My curiosity was piqued by a new study, published in the June 2024 issue of the peer-reviewed journal Learning and Instruction, that evaluated the quality of ChatGPT’s feedback on students’ writing. A team of researchers compared AI with human feedback on 200 history essays written by students in grades 6 through 12 and they determined that human feedback was generally a bit better. Humans had a particular advantage in advising students on something to work on that would be appropriate for where they are in their development as a writer. 

But ChatGPT came close. On a five-point scale that the researchers used to rate feedback quality, with a 5 being the highest quality feedback, ChatGPT averaged a 3.6 compared with a 4.0 average from a team of 16 expert human evaluators. It was a tough challenge. Most of these humans had taught writing for more than 15 years or they had considerable experience in writing instruction. All received three hours of training for this exercise plus extra pay for providing the feedback.

ChatGPT even beat these experts in one aspect; it was slightly better at giving feedback on students’ reasoning, argumentation and use of evidence from source materials – the features that the researchers had wanted the writing evaluators to focus on.

“It was better than I thought it was going to be because I didn’t have a lot of hope that it was going to be that good,” said Steve Graham, a well-regarded expert on writing instruction at Arizona State University, and a member of the study’s research team. “It wasn’t always accurate. But sometimes it was right on the money. And I think we’ll learn how to make it better.”

Average ratings for the quality of ChatGPT and human feedback on 200 student essays

Researchers rated the quality of the feedback on a five-point scale across five different categories. Criteria-based refers to whether the feedback addressed the main goals of the writing assignment, in this case, to produce a well-reasoned argument about history using evidence from the reading source materials that the students were given. Clear directions mean whether the feedback included specific examples of something the student did well and clear directions for improvement. Accuracy means whether the feedback advice was correct without errors. Essential Features refer to whether the suggestion on what the student should work on next is appropriate for where the student is in his writing development and is an important element of this genre of writing. Supportive Tone refers to whether the feedback is delivered with language that is affirming, respectful and supportive, as opposed to condescending, impolite or authoritarian. (Source: Fig. 1 of Steiss et al, “Comparing the quality of human and ChatGPT feedback of students’ writing,” Learning and Instruction, June 2024.)

Exactly how ChatGPT is able to give good feedback is something of a black box even to the writing researchers who conducted this study. Artificial intelligence doesn’t comprehend things in the same way that humans do. But somehow, through the neural networks that ChatGPT’s programmers built, it is picking up on patterns from all the writing it has previously digested, and it is able to apply those patterns to a new text. 

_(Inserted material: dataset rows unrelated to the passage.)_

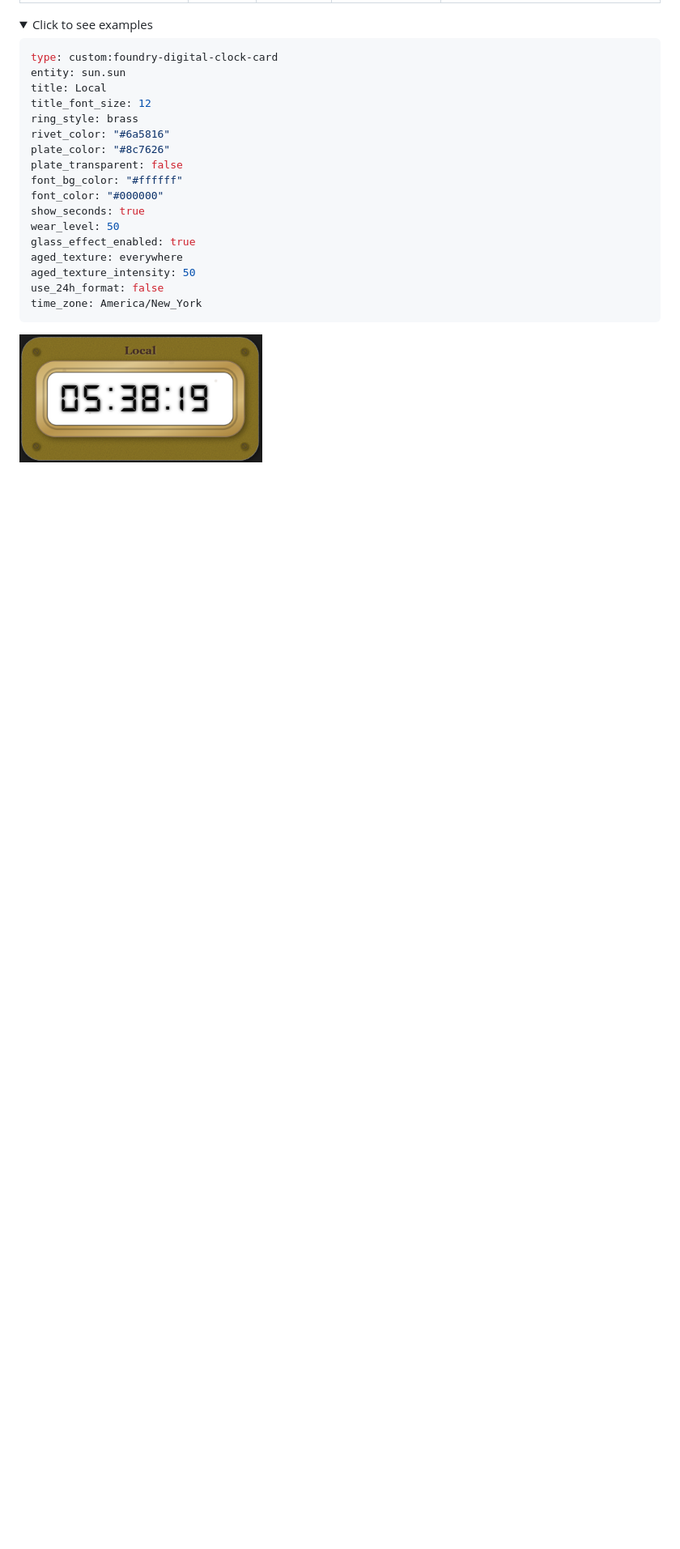
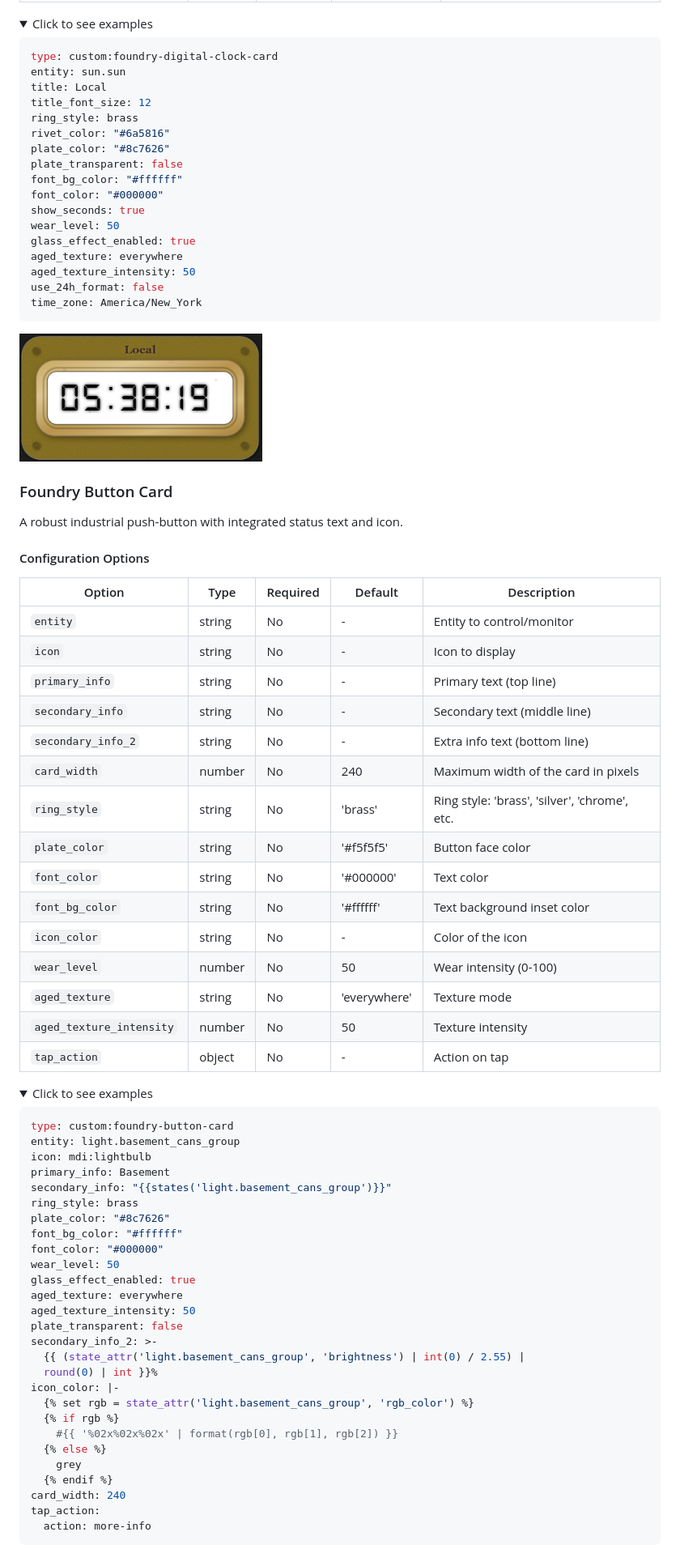
Before and after one commit to dprischak/Foundry-Card, a Markdown page: README.md, the part around one of its changes. Shown at 81% size. Drawn GitHub-style; folded sections open; blank space fills up the shorter version.

Commit message:
Adding Button to readme

````diff
--- a/README.md
+++ b/README.md
@@ -453,3 +461,62 @@ time_zone: America/New_York
 
 </details>
 
+</details>
+
+### Foundry Button Card
+
+A robust industrial push-button with integrated status text and icon.
+
+#### Configuration Options
+
+| Option | Type | Required | Default | Description |
+|--------|------|----------|---------|-------------|
+| `entity` | string | No | - | Entity to control/monitor |
+| `icon` | string | No | - | Icon to display |
+| `primary_info` | string | No | - | Primary text (top line) |
+| `secondary_info` | string | No | - | Secondary text (middle line) |
+| `secondary_info_2` | string | No | - | Extra info text (bottom line) |
+| `card_width` | number | No | 240 | Maximum width of the card in pixels |
+| `ring_style` | string | No | 'brass' | Ring style: 'brass', 'silver', 'chrome', etc. |
+| `plate_color` | string | No | '#f5f5f5' | Button face color |
+| `font_color` | string | No | '#000000' | Text color |
+| `font_bg_color` | string | No | '#ffffff' | Text background inset color |
+| `icon_color` | string | No | - | Color of the icon |
+| `wear_level` | number | No | 50 | Wear intensity (0-100) |
+| `aged_texture` | string | No | 'everywhere' | Texture mode |
+| `aged_texture_intensity` | number | No | 50 | Texture intensity |
+| `tap_action` | object | No | - | Action on tap |
+
+<details>
+  <summary>Click to see examples</summary>
+
+```yaml
+type: custom:foundry-button-card
+entity: light.basement_cans_group
+icon: mdi:lightbulb
+primary_info: Basement
+secondary_info: "{{states('light.basement_cans_group')}}"
+ring_style: brass
+plate_color: "#8c7626"
+font_bg_color: "#ffffff"
+font_color: "#000000"
+wear_level: 50
+glass_effect_enabled: true
+aged_texture: everywhere
+aged_texture_intensity: 50
+plate_transparent: false
+secondary_info_2: >-
+  {{ (state_attr('light.basement_cans_group', 'brightness') | int(0) / 2.55) |
+  round(0) | int }}%
+icon_color: |-
+  {% set rgb = state_attr('light.basement_cans_group', 'rgb_color') %}
+  {% if rgb %}
+    #{{ '%02x%02x%02x' | format(rgb[0], rgb[1], rgb[2]) }}
+  {% else %}
+    grey
+  {% endif %}
+card_width: 240
+tap_action:
+  action: more-info
+```
+
````
Also changed, not shown: other parts of README.md (+13 -2 lines), media/button-off.png (added), media/button-on.png (added).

The surprising “relatively high quality” of ChatGPT’s feedback is important because it means that the new artificial intelligence of large language models, also known as generative AI, could potentially help students improve their writing. One of the biggest problems in writing instruction in U.S. schools is that teachers assign too little writing, Graham said, often because teachers feel that they don’t have the time to give personalized feedback to each student. That leaves students without sufficient practice to become good writers. In theory, teachers might be willing to assign more writing or insist on revisions for each paper if students (or teachers) could use ChatGPT to provide feedback between drafts. 

Despite the potential, Graham isn’t an enthusiastic cheerleader for AI. “My biggest fear is that it becomes the writer,” he said. He worries that students will not limit their use of ChatGPT to helpful feedback, but ask it to do their thinking, analyzing and writing for them. That’s not good for learning. The research team also worries that writing instruction will suffer if teachers delegate too much feedback to ChatGPT. Seeing students’ incremental progress and common mistakes remain important for deciding what to teach next, the researchers said. For example, seeing loads of run-on sentences in your students’ papers might prompt a lesson on how to break them up. But if you don’t see them, you might not think to teach it. Another common concern among writing instructors is that AI feedback will steer everyone to write in the same homogenized way. A young writer’s unique voice could be flattened out before it even has the chance to develop.

There’s also the risk that students may not be interested in heeding AI feedback. Students often ignore the painstaking feedback that their teachers already give on their essays. Why should we think students will pay attention to feedback if they start getting more of it from a machine? 

Still, Graham and his research colleagues at the University of California, Irvine, are continuing to study how AI could be used effectively and whether it ultimately improves students’ writing. “You can’t ignore it,” said Graham. “We either learn to live with it in useful ways, or we’re going to be very unhappy with it.”

Right now, the researchers are studying how students might converse back-and-forth with ChatGPT like a writing coach in order to understand the feedback and decide which suggestions to use.

Example of feedback from a human and ChatGPT on the same essay

Source: Steiss et al, “Comparing the quality of human and ChatGPT feedback of students’ writing,” Learning and Instruction, June 2024.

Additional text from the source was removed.